## THE PROBLEM
Every line of the material must be copied exactly.

## LISTED RECORDS

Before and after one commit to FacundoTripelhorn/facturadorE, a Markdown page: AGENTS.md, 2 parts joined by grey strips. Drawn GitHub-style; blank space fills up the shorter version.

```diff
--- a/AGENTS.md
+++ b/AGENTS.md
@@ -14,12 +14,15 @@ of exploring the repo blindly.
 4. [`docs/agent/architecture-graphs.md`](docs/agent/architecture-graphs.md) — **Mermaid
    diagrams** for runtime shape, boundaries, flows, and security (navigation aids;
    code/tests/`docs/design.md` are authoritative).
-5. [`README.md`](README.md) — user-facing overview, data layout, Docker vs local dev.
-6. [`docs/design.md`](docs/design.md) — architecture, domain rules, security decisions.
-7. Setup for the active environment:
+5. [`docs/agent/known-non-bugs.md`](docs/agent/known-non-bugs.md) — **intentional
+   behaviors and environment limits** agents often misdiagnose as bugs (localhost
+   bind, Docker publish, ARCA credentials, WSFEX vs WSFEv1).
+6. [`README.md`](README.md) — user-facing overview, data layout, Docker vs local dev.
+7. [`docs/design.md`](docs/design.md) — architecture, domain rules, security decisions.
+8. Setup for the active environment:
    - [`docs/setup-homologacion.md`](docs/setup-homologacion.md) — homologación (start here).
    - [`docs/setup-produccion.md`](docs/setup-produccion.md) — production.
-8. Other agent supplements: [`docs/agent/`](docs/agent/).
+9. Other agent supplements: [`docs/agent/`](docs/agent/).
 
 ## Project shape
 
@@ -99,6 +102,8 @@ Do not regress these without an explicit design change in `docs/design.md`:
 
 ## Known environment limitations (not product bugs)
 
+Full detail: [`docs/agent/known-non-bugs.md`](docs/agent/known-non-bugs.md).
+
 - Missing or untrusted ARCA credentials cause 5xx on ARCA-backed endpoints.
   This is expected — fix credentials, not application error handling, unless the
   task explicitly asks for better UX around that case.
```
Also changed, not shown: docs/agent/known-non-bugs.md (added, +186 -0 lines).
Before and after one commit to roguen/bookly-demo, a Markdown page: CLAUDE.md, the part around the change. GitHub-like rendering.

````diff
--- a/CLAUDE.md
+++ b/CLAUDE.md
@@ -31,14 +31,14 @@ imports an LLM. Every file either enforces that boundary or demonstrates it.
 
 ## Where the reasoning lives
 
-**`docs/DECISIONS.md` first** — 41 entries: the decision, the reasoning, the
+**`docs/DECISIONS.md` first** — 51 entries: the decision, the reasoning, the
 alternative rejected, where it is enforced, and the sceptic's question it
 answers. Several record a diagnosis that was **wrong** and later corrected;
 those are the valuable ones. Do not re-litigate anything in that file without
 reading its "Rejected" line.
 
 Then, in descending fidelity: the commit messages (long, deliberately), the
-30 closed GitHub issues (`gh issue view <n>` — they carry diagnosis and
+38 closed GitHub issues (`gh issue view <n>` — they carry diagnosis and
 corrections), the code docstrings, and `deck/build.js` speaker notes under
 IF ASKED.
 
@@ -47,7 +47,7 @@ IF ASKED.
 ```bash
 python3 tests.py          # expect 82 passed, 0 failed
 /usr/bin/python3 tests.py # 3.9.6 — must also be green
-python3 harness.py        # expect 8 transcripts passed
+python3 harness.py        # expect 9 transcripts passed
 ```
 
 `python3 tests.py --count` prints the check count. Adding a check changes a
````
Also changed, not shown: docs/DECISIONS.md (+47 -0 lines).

## WRITTEN ANSWER
Before and after one commit to FacundoTripelhorn/facturadorE, a Markdown page: AGENTS.md, 2 parts joined by grey strips. Drawn GitHub-style; blank space fills up the shorter version.

```diff
--- a/AGENTS.md
+++ b/AGENTS.md
@@ -14,12 +14,15 @@ of exploring the repo blindly.
 4. [`docs/agent/architecture-graphs.md`](docs/agent/architecture-graphs.md) — **Mermaid
    diagrams** for runtime shape, boundaries, flows, and security (navigation aids;
    code/tests/`docs/design.md` are authoritative).
-5. [`README.md`](README.md) — user-facing overview, data layout, Docker vs local dev.
-6. [`docs/design.md`](docs/design.md) — architecture, domain rules, security decisions.
-7. Setup for the active environment:
+5. [`docs/agent/known-non-bugs.md`](docs/agent/known-non-bugs.md) — **intentional
+   behaviors and environment limits** agents often misdiagnose as bugs (localhost
+   bind, Docker publish, ARCA credentials, WSFEX vs WSFEv1).
+6. [`README.md`](README.md) — user-facing overview, data layout, Docker vs local dev.
+7. [`docs/design.md`](docs/design.md) — architecture, domain rules, security decisions.
+8. Setup for the active environment:
    - [`docs/setup-homologacion.md`](docs/setup-homologacion.md) — homologación (start here).
    - [`docs/setup-produccion.md`](docs/setup-produccion.md) — production.
-8. Other agent supplements: [`docs/agent/`](docs/agent/).
+9. Other agent supplements: [`docs/agent/`](docs/agent/).
 
 ## Project shape
 
@@ -99,6 +102,8 @@ Do not regress these without an explicit design change in `docs/design.md`:
 
 ## Known environment limitations (not product bugs)
 
+Full detail: [`docs/agent/known-non-bugs.md`](docs/agent/known-non-bugs.md).
+
 - Missing or untrusted ARCA credentials cause 5xx on ARCA-backed endpoints.
   This is expected — fix credentials, not application error handling, unless the
   task explicitly asks for better UX around that case.
```
Also changed, not shown: docs/agent/known-non-bugs.md (added, +186 -0 lines).
Before and after one commit to roguen/bookly-demo, a Markdown page: CLAUDE.md, the part around the change. GitHub-like rendering.

````diff
--- a/CLAUDE.md
+++ b/CLAUDE.md
@@ -31,14 +31,14 @@ imports an LLM. Every file either enforces that boundary or demonstrates it.
 
 ## Where the reasoning lives
 
-**`docs/DECISIONS.md` first** — 41 entries: the decision, the reasoning, the
+**`docs/DECISIONS.md` first** — 51 entries: the decision, the reasoning, the
 alternative rejected, where it is enforced, and the sceptic's question it
 answers. Several record a diagnosis that was **wrong** and later corrected;
 those are the valuable ones. Do not re-litigate anything in that file without
 reading its "Rejected" line.
 
 Then, in descending fidelity: the commit messages (long, deliberately), the
-30 closed GitHub issues (`gh issue view <n>` — they carry diagnosis and
+38 closed GitHub issues (`gh issue view <n>` — they carry diagnosis and
 corrections), the code docstrings, and `deck/build.js` speaker notes under
 IF ASKED.
 
@@ -47,7 +47,7 @@ IF ASKED.
 ```bash
 python3 tests.py          # expect 82 passed, 0 failed
 /usr/bin/python3 tests.py # 3.9.6 — must also be green
-python3 harness.py        # expect 8 transcripts passed
+python3 harness.py        # expect 9 transcripts passed
 ```
 
 `python3 tests.py --count` prints the check count. Adding a check changes a
````
Also changed, not shown: docs/DECISIONS.md (+47 -0 lines).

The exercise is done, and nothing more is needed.